* [TRY IT]
Go through the material and tally the lines containing the string "this". Give the total alone.

* [TASK DATA]
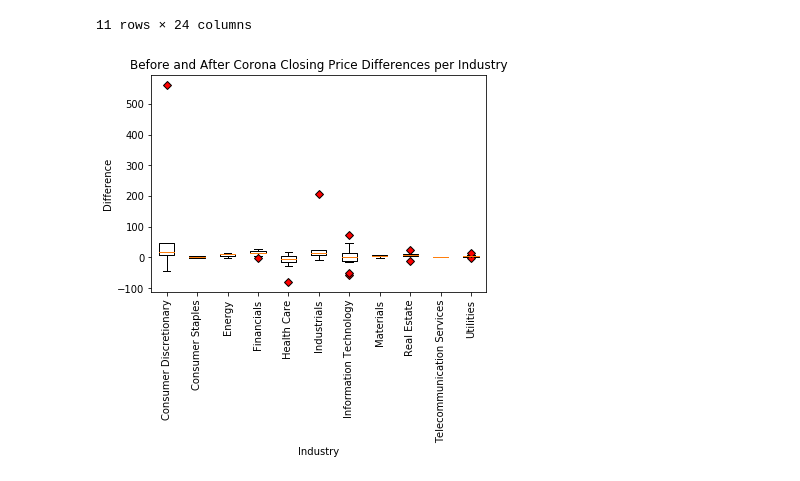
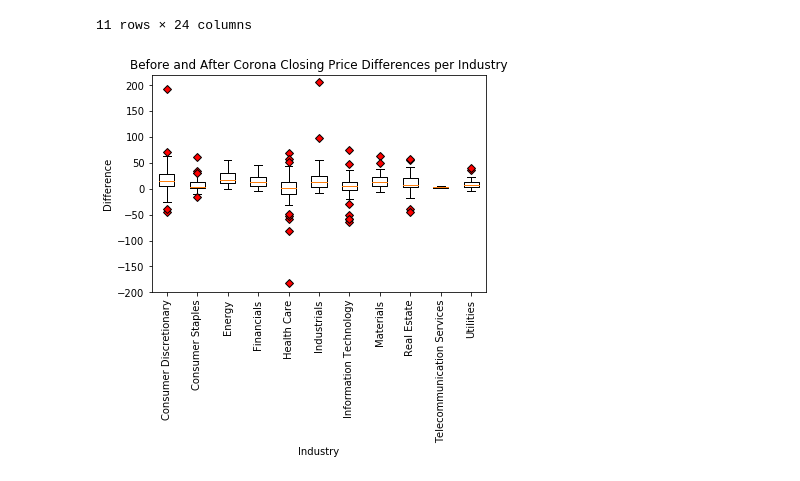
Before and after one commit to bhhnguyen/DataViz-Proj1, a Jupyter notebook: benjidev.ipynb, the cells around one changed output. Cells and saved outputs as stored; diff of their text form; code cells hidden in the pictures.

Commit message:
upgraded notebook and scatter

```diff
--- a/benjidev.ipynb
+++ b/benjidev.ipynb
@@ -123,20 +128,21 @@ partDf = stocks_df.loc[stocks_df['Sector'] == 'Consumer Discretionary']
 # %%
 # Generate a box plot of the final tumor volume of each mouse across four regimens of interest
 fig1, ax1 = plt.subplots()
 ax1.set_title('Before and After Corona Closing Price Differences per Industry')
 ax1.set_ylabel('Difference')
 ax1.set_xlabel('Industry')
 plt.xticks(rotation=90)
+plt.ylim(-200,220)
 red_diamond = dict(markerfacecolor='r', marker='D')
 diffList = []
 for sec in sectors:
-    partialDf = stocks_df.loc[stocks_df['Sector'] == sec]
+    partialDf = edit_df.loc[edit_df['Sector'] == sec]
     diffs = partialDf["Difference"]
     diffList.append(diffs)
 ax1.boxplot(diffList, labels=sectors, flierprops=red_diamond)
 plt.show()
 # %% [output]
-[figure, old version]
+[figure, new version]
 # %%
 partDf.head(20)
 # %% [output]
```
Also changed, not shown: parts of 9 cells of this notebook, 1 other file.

* * *

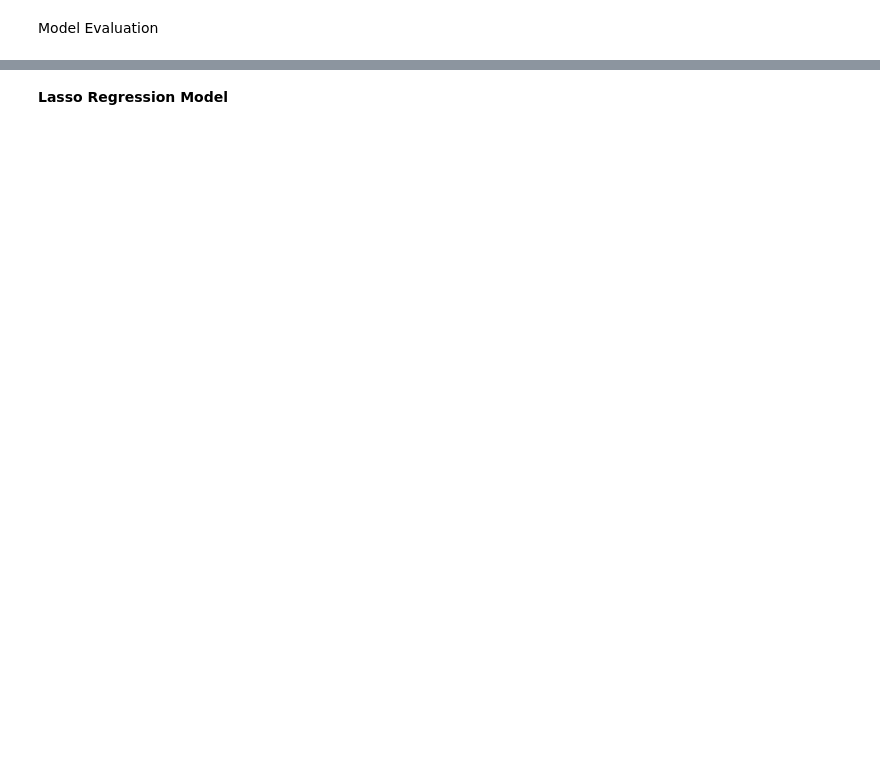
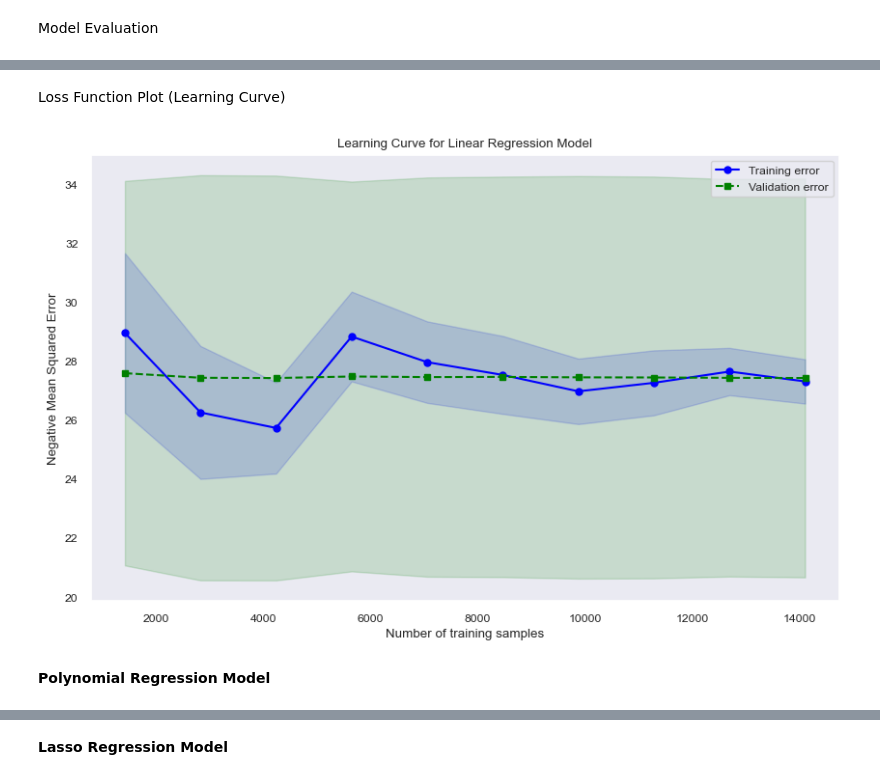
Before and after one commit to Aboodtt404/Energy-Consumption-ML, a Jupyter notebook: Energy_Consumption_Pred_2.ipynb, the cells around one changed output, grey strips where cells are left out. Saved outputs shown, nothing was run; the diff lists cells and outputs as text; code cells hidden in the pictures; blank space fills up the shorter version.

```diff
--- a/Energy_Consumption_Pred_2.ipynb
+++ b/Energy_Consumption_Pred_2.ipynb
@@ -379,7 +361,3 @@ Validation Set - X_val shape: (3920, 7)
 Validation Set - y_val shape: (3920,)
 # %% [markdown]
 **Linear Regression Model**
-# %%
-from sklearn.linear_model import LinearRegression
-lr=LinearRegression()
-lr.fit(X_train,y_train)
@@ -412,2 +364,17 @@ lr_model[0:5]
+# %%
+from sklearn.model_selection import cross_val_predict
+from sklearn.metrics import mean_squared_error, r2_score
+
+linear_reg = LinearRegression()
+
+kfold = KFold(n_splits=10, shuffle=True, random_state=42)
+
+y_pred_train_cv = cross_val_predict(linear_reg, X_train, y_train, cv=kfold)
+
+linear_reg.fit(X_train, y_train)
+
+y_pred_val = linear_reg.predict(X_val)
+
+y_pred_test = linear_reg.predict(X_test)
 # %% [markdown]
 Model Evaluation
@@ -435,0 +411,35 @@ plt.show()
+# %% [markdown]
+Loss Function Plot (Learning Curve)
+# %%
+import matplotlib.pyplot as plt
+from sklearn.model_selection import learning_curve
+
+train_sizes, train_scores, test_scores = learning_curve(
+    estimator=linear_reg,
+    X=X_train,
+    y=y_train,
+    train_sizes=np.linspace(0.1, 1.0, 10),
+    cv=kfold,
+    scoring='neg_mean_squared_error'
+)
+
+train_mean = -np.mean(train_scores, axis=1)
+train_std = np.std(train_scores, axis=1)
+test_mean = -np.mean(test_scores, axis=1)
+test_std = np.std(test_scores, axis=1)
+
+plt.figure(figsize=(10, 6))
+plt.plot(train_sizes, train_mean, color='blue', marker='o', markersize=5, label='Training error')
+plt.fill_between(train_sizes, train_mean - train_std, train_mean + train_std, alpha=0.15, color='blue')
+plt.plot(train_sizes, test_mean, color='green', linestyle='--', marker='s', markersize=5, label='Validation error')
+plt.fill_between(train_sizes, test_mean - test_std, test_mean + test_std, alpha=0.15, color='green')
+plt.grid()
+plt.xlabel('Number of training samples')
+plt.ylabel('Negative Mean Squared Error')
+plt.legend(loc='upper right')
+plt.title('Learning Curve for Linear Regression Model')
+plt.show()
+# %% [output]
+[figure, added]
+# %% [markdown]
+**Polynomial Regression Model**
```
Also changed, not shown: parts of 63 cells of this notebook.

* [WRITTEN ANSWER]
2